• Exercise directions:
All lines at or after the one containing "CLI --> Diff[internal/diff]", up to the last line of the material, must be repeated exactly, and no others.

┌──

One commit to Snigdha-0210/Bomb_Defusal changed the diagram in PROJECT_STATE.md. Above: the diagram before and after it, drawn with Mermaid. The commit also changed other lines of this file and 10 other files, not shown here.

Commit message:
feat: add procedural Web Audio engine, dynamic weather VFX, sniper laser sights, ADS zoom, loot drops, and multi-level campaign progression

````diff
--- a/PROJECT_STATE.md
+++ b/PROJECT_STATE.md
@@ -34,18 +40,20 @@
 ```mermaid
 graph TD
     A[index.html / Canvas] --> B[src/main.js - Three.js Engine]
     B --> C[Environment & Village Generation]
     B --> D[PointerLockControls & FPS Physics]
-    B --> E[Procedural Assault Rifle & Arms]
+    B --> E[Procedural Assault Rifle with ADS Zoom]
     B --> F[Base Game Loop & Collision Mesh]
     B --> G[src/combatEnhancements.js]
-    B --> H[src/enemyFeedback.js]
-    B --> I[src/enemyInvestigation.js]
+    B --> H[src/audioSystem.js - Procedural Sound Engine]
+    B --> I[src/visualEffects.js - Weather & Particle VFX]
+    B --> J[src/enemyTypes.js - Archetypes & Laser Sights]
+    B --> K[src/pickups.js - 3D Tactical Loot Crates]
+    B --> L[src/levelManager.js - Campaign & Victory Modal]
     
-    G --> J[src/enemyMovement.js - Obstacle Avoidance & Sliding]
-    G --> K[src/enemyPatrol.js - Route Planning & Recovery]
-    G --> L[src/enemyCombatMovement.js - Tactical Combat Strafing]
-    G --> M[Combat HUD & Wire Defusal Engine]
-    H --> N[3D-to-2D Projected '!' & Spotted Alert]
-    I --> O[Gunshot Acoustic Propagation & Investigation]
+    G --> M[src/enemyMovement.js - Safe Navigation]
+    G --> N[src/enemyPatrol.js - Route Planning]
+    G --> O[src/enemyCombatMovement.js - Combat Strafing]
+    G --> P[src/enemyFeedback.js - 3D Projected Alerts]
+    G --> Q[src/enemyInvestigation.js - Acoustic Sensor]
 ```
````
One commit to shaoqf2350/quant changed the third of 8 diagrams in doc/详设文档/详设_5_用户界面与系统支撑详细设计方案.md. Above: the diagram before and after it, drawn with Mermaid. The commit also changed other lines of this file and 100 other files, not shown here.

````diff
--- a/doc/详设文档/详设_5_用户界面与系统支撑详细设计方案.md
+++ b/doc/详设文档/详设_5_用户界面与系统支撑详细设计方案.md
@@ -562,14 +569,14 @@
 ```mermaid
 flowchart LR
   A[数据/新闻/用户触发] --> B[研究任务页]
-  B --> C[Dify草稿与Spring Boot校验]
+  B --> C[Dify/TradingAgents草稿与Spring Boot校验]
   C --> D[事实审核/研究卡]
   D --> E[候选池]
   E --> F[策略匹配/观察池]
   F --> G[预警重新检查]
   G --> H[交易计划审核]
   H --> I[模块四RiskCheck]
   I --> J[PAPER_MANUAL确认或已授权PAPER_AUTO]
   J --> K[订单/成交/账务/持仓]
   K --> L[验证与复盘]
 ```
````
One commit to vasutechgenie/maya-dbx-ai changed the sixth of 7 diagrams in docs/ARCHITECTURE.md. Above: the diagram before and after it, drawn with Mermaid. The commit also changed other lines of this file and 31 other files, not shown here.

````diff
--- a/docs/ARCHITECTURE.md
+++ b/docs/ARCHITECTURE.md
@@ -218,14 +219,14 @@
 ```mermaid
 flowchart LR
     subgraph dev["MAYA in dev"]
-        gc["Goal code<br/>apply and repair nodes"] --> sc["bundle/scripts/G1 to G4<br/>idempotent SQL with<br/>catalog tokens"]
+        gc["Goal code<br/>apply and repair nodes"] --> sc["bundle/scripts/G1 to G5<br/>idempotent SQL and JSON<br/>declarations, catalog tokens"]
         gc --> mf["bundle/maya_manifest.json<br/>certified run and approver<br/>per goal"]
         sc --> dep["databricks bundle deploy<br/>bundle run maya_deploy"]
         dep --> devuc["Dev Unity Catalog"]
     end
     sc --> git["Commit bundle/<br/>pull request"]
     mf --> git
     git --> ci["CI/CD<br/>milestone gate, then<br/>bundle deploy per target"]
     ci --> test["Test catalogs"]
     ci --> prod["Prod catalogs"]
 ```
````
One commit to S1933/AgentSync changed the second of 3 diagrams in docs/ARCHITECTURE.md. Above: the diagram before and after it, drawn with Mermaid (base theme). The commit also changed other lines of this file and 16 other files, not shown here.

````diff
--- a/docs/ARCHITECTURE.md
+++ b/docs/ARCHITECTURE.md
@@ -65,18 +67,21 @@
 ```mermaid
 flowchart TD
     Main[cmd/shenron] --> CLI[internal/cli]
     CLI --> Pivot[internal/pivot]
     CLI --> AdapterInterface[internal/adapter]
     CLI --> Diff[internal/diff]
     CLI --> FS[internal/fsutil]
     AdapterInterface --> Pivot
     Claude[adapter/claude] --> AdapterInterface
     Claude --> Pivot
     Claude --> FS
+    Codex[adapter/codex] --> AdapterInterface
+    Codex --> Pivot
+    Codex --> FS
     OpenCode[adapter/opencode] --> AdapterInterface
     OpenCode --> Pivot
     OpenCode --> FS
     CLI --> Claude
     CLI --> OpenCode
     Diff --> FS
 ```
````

└──

• Answer box:
     CLI --> Diff[internal/diff]
     CLI --> FS[internal/fsutil]
     AdapterInterface --> Pivot
     Claude[adapter/claude] --> AdapterInterface
     Claude --> Pivot
     Claude --> FS
+    Codex[adapter/codex] --> AdapterInterface
+    Codex --> Pivot
+    Codex --> FS
     OpenCode[adapter/opencode] --> AdapterInterface
     OpenCode --> Pivot
     OpenCode --> FS
     CLI --> Claude
     CLI --> OpenCode
     Diff --> FS
 ```
````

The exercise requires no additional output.